that whoever does any act either rashly of negligently so as to endanger human life or the personal safety of others
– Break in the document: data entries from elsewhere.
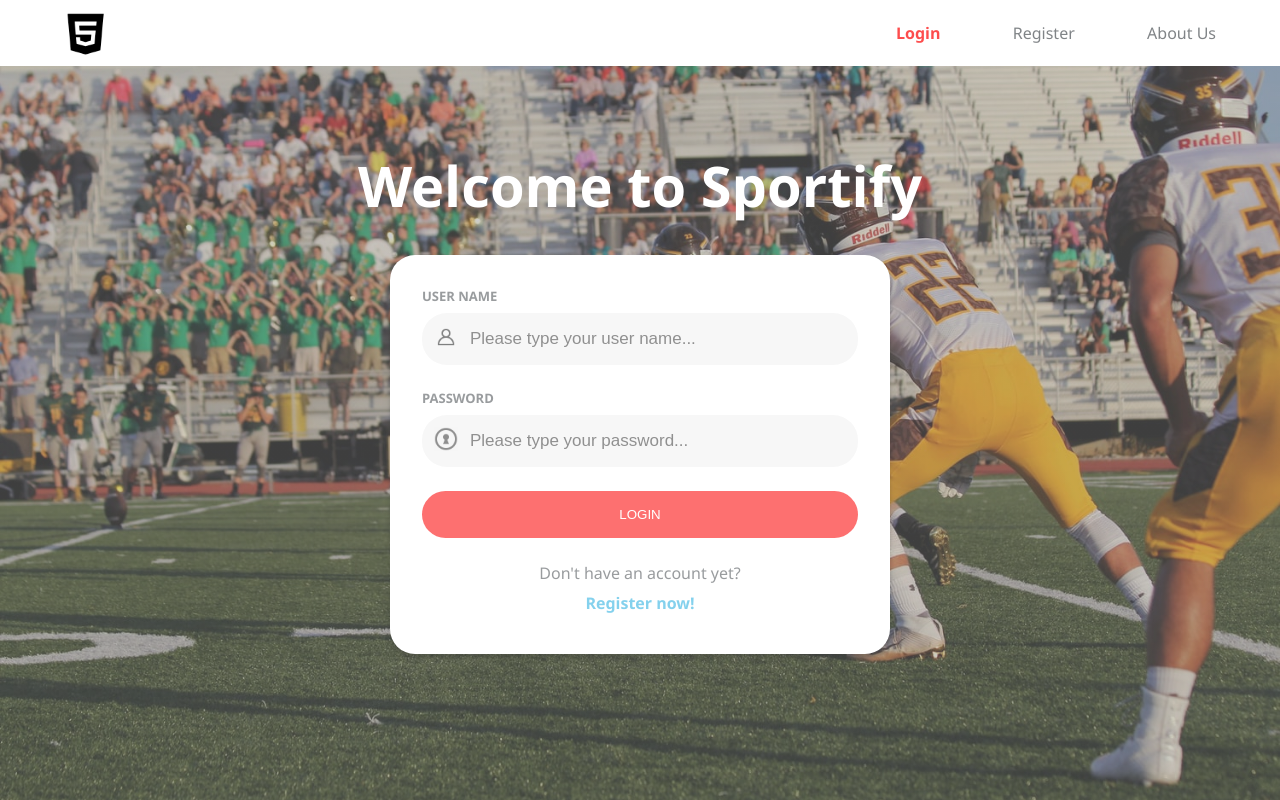
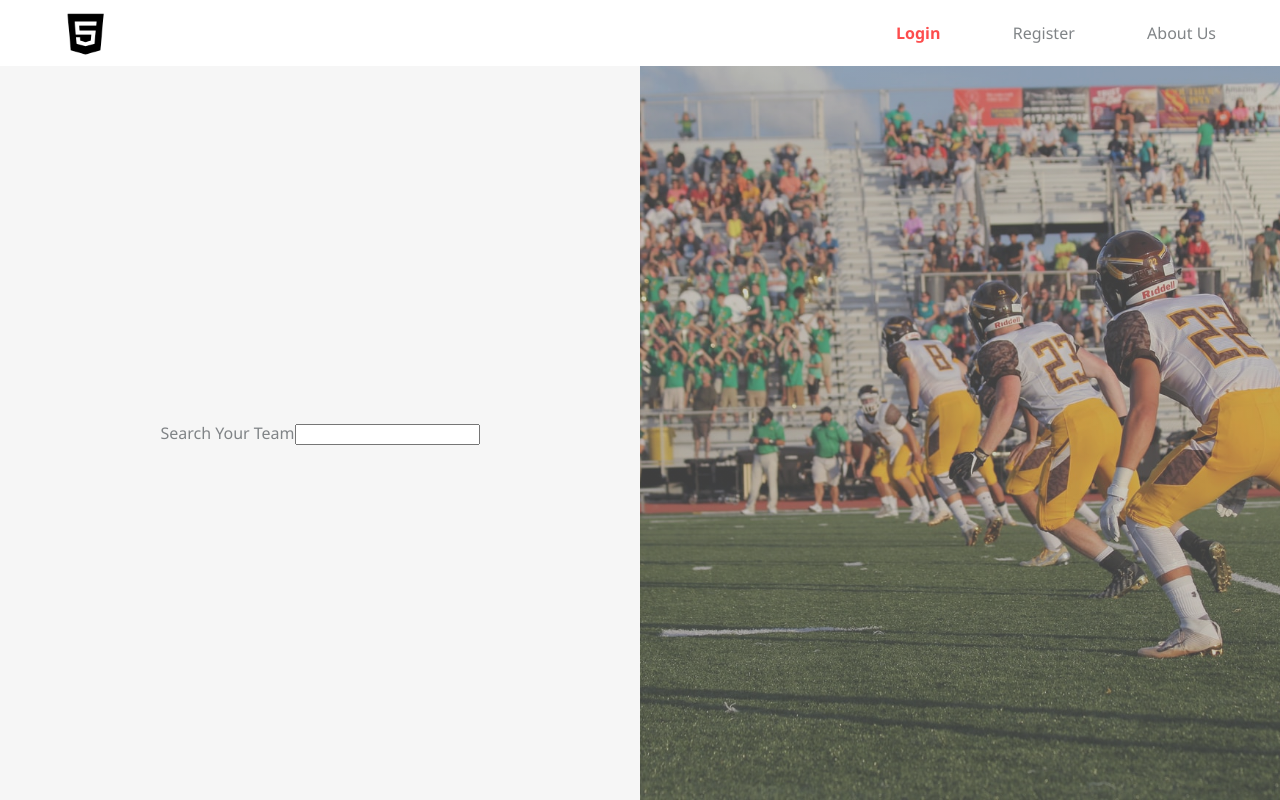
Before and after one commit to cemakcevin/sportify, a React (Create React App) app in the folder client/: page /search in a window 1280 px wide. Before the commit this address led to /login. Built offline with nearby package versions, Linux system fonts and the light colour scheme.

Commit message:
started to work on the Search Page

```diff
--- a/client/src/App.js
+++ b/client/src/App.js
@@ -2,6 +2,7 @@
 import {BrowserRouter, Redirect, Switch, Route} from 'react-router-dom';
 
 import LoginPage from './pages/LoginPage/LoginPage';
+import SearchPage from './pages/SearchPage/SearchPage';
 
 import Header from './components/Header/Header';
 
@@ -10,7 +11,8 @@
     <BrowserRouter>
       <Header />
       <Switch>
-          <Route path="/login" component={LoginPage}/>
+          <Route path="/login" exact component={LoginPage} />
+          <Route path="/search" exact component={SearchPage} />
           <Redirect to="/login"/>
       </Switch>
     </BrowserRouter>
--- a/client/src/pages/LoginPage/LoginPage.js
+++ b/client/src/pages/LoginPage/LoginPage.js
@@ -7,7 +7,7 @@
 
 
     return (
-        <section className="login">
+        <main className="login">
             <h1 className="login__header">Welcome to Sportify</h1>
             <form className="login__form">
                 <label className="login__input-container">
@@ -27,7 +27,7 @@
                 </div>
             </form>
 
-        </section>
+        </main>
     )
 }
 
--- a/client/src/pages/LoginPage/LoginPage.scss
+++ b/client/src/pages/LoginPage/LoginPage.scss
@@ -13,9 +13,13 @@
     justify-content: center;
 
     &__header {
+        width: 350px;
+        color: white;
+        font-size: 3.5rem;
+        text-align: center;
         margin-bottom: 2rem;
-        font-size: 3.5rem;
-        color: white;
+
+
     }
 
     &__form {
--- /dev/null
+++ b/client/src/pages/SearchPage/SearchPage.js
@@ -0,0 +1,24 @@
+import './SearchPage.scss';
+
+function SearchPage() {
+
+    return (
+        <main className="search">
+            <div className="search__bar-column">
+                <form className="search__bar-form">
+                    <label className="search__bar-input-container">
+                        <span className="search__bar-input-text">Search Your Team</span>
+                        <input className="search__bar-input" />
+                    </label>
+                </form>
+            </div>
+            <div className="search__result-column">
+
+            </div>
+        </main>
+    )
+
+
+}
+
+export default SearchPage;
--- /dev/null
+++ b/client/src/pages/SearchPage/SearchPage.scss
@@ -0,0 +1,27 @@
+@use '../../partials/colors' as *;
+
+.search {
+    height: 100vh;
+    padding-top: 66px;
+    display: flex;
+    align-items: flex-start;
+
+    &__bar-column {
+        background: $color-primary1;
+        width: 50%;
+        height: 100%;
+        display: flex;
+        align-items: center;
+        justify-content: center;
+    }
+
+
+    &__result-column {
+        width: 50%;
+        height: 100%;
+        background: linear-gradient(rgba(50,50,50,0.3), rgba(50,50,50,0.3)), url("../../assets/background/football-background.jpeg");
+        background-position: center;
+        background-size: cover;
+        opacity: 0.8;
+    }
+}
```
Also changed, not shown: client/src/components/Input/Input.js (added, +14 -0 lines), client/src/components/Input/Input.scss (added).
shall be guilty of an offence under that section. Learned Counsel argued that any act' must be limited to the meaning of 'any legal act' and that the section would not apply to an illegal act. I do not see any authority in the rulings quoted for this limitation of the perfectly general words 'any act.' In the present case the throwing of bricks into the house of the complainant was an act which would endanger the personal safety of the complainant when he was inside and of any other person who might be inside. I do not see anything in the section which indicates that the facts found would not constitute an offence under this section. The learned Sessions Judge was certainly wrong when he states that if anybody had been hit in the house it would furnish grounds only for a civil action. I may point out that the facts found would also amount to the offence of assault under Section 352, I.P.C. as the throwing of the brickbats by the accused would be a gesture which would cause the complainant to apprehend that criminal force was about to be used against him, that is, if the bricks hit him criminal force would be used against him. I consider that there is no reason whatever to set this conviction aside on legal grounds and I have already found that the facts were sufficiently proved. The sentence is not excessive. For these reasons I refuse this reference. Let the papers be returned to the Sessions Judge.